The future of digital storytelling will involve the increasing use of algorithmic tools, both to develop new forms of narrative and to find efficiencies in creative production. However, unsupervised algorithms trained on massive amounts of web-based text come with issues of bias most harmfully pertaining to gender, race, and class. These issues are compounded by problems of transparency and explicability related to large complex algorithms.
As creative applications for AI emerge and have authorial identities assigned to them, it must be clear where their authorial voice originates and who it deems worthy of inclusion in storytelling. This includes information on training data related to the authors, the stakeholders of the AI authors, as well as genre conventions and storytelling techniques that may continue to be damaging to the representation of marginalised groups. This project seeks to review typical biases that occur from writing with the GPT-3 API. The outcome will be a series of science fiction stories and feedback from working group members on their observations of bias and problematic AI behaviours. This analysis will form the basis of our first set recommendations for creative writing with advanced machine learning tools.

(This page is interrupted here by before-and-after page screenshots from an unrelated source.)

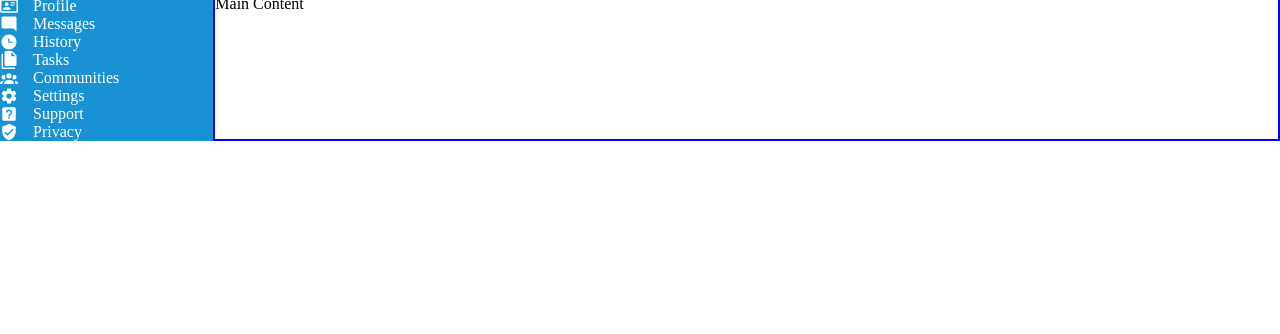
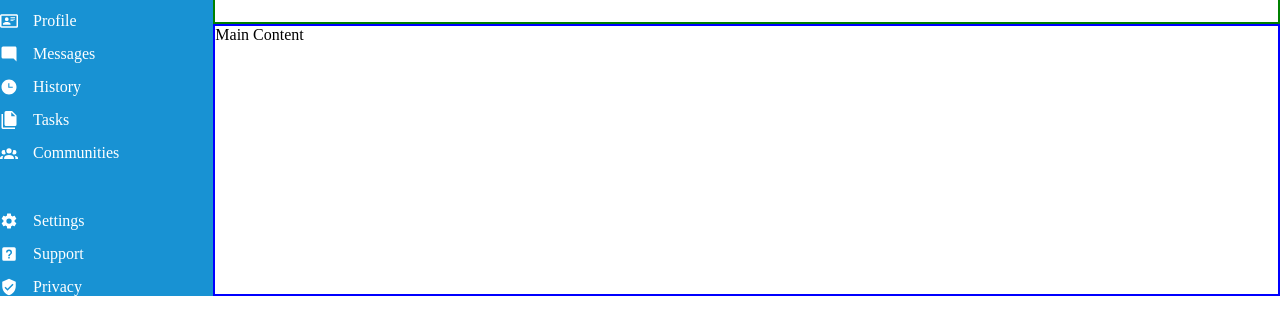
Before and after one commit to kp-pham/admin-dashboard, a plain HTML site: page index.html in a window 1280 px wide. Shown: the part 44-378 px from the top of the page. Drawn offline with Linux system fonts and the light colour scheme.

Commit message:
feat: create nested grid containers within navigation
Use nested grid to arrange list items and list item contents.

```diff
--- a/styles.css
+++ b/styles.css
@@ -16,11 +16,18 @@ body {
     font-size: 20px;
 }
 
+.nav {
+    display: grid;
+    gap: 50px;
+}
+
 .nav svg {
     fill: #FFFFFF;
 }
 
 .nav ul {
+    display: grid;
+    gap: 15px;
     list-style-type: none;
     padding: 0;
     margin: 0;
```
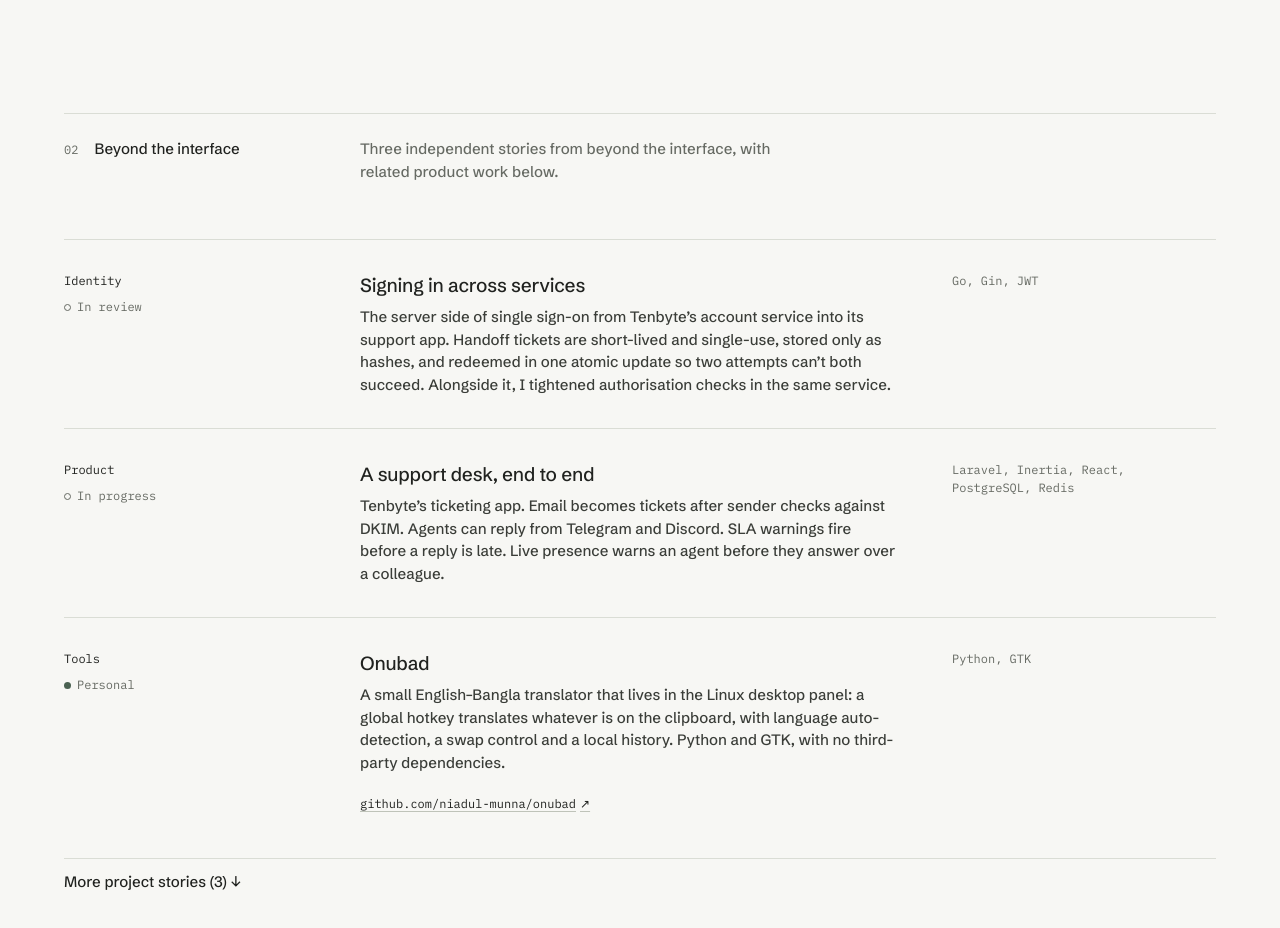
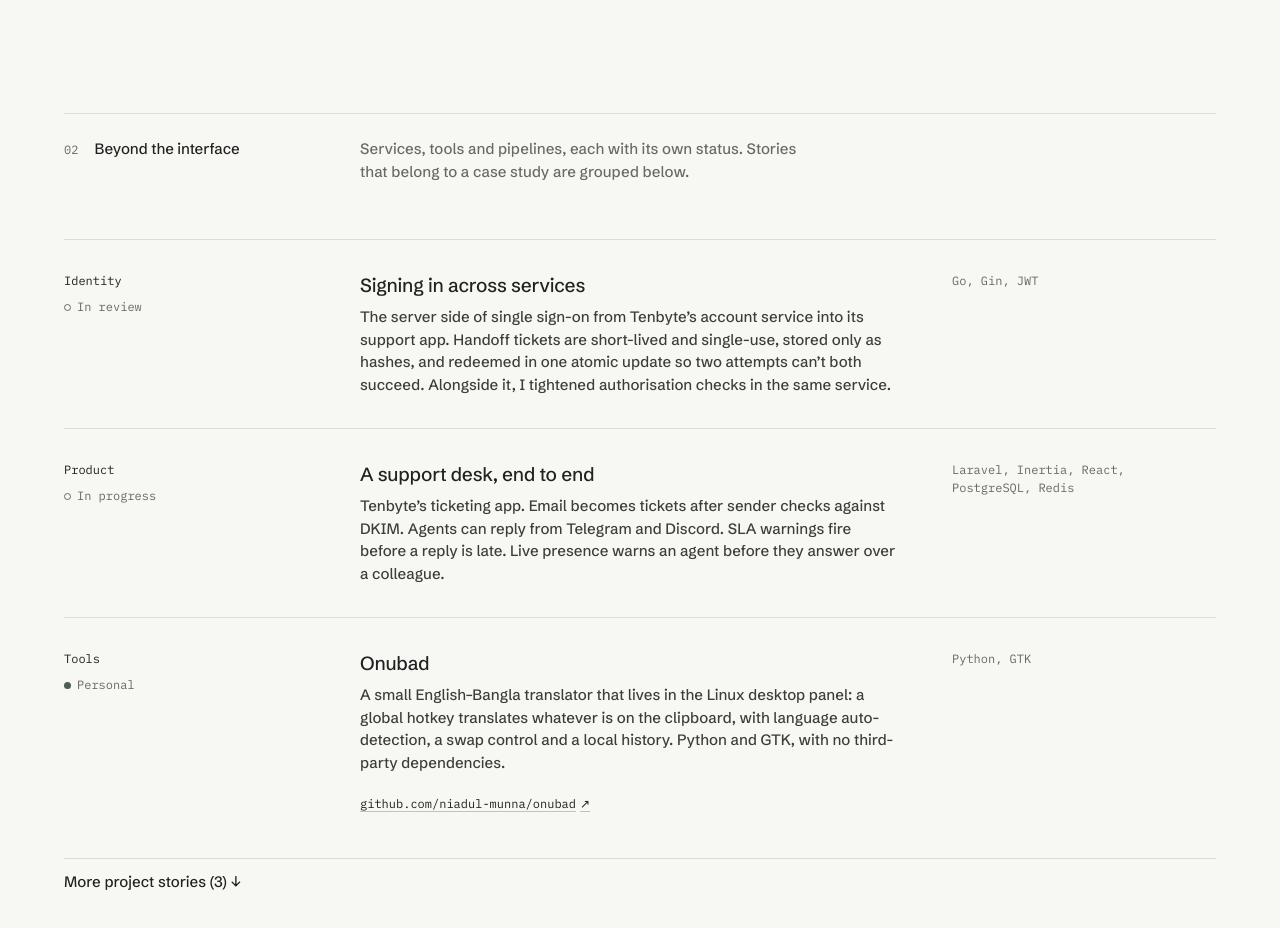
Before and after one commit to niadul-munna/portfolio, a Next.js app: page / in a window 1280 px wide. Shown: the part 2280-3208 px from the top of the page. Built offline with nearby package versions, Linux system fonts and the light colour scheme; no server answers.

Commit message:
Reword Beyond the interface intro without a fixed count

```diff
--- a/app/page.tsx
+++ b/app/page.tsx
@@ -61,7 +61,7 @@ export default function HomePage() {
         id="beyond"
         number={sectionNumber("beyond")}
         title="Beyond the interface"
-        intro="Three independent stories from beyond the interface, with related product work below."
+        intro="Services, tools and pipelines, each with its own status. Stories that belong to a case study are grouped below."
       >
         <PracticeList entries={visiblePractice} />
       </Section>
```
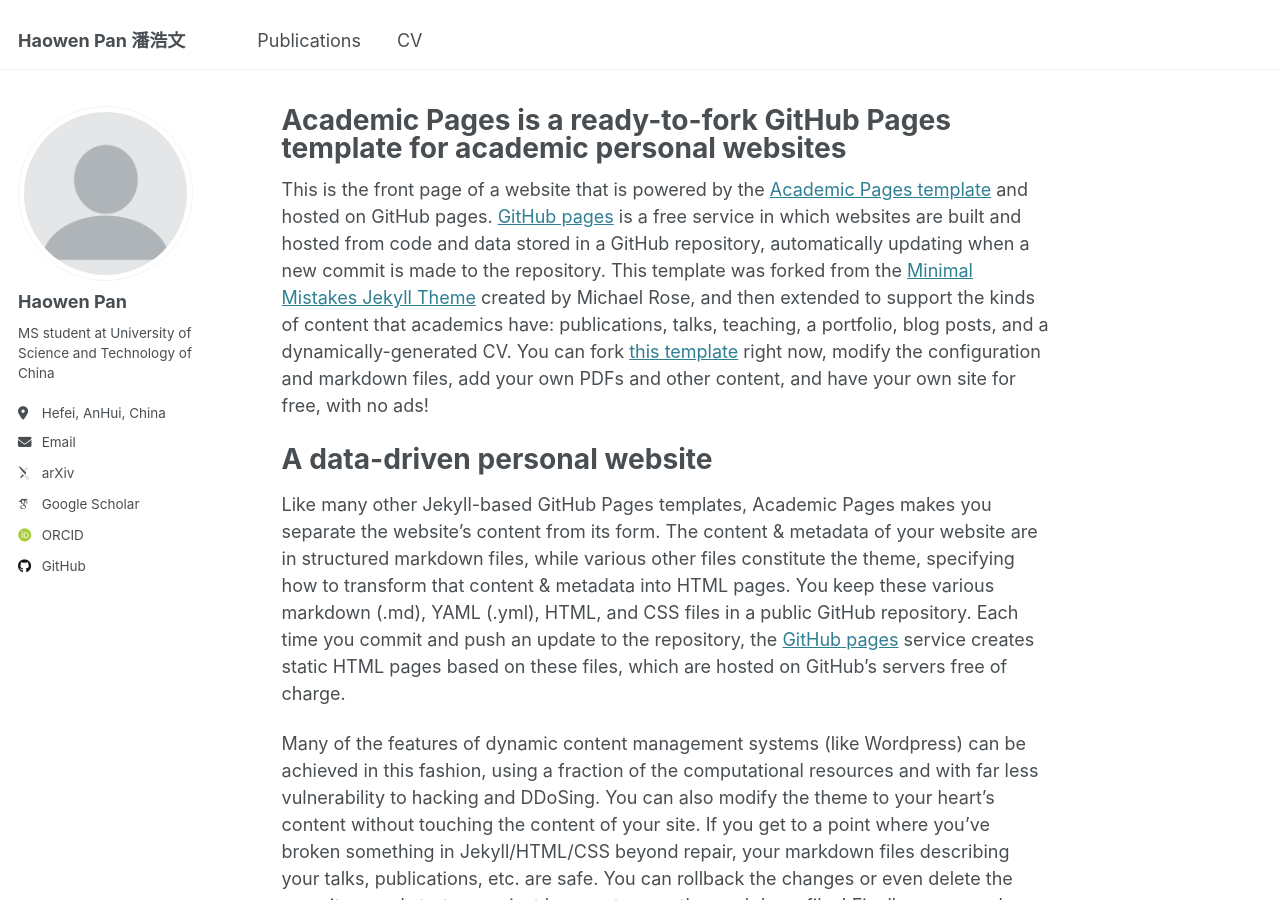
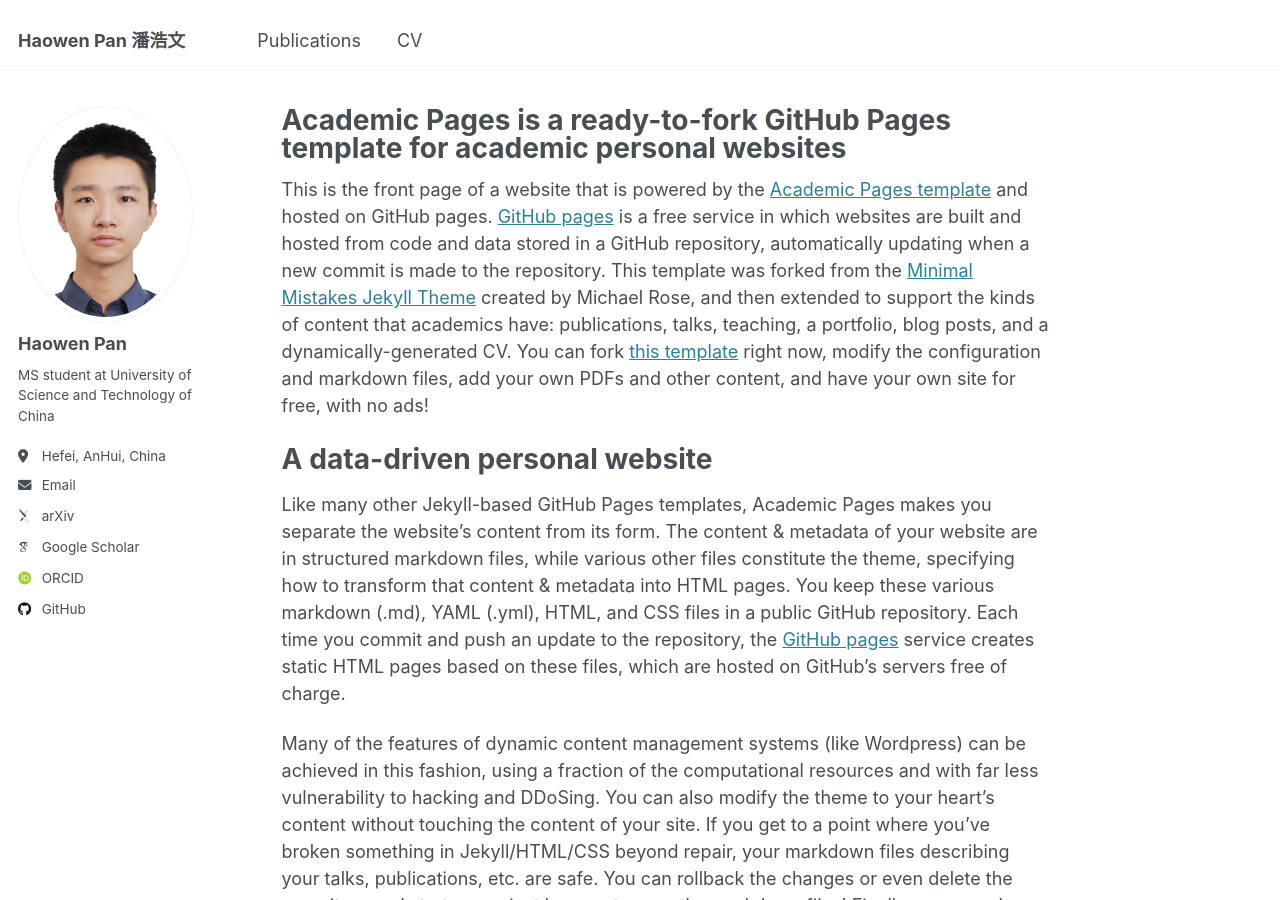
Before and after one commit to opanhw/opanhw.github.io, a Jekyll site: the page built from _pages/about.md, in a window 1280 px wide and 900 px high. Built offline with Jekyll 4.4.1, drawn with Linux system fonts in a browser that asks for light colours; some web fonts are replaced.

Commit message:
Update _config.yml

```diff
--- a/_config.yml
+++ b/_config.yml
@@ -22,7 +22,7 @@ repository               : "opanhw/opanhw.github.io"
 #               Additional customization can be done by editing /_includes/author-profile.html
 author:
   # Biographic information
-  avatar           : "profile.png"
+  avatar           : "self_profile.png"
   name             : "Haowen Pan"
   pronouns         : # example: "she/her"
   bio              : "MS student at University of Science and Technology of China"
```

Algowritten, which explores bias in algorithmic writing, is maintained and edited by Dr David Jackson and Marsha Courneya who are academics at the School of Digital Arts, Manchester Metropolitan University, UK.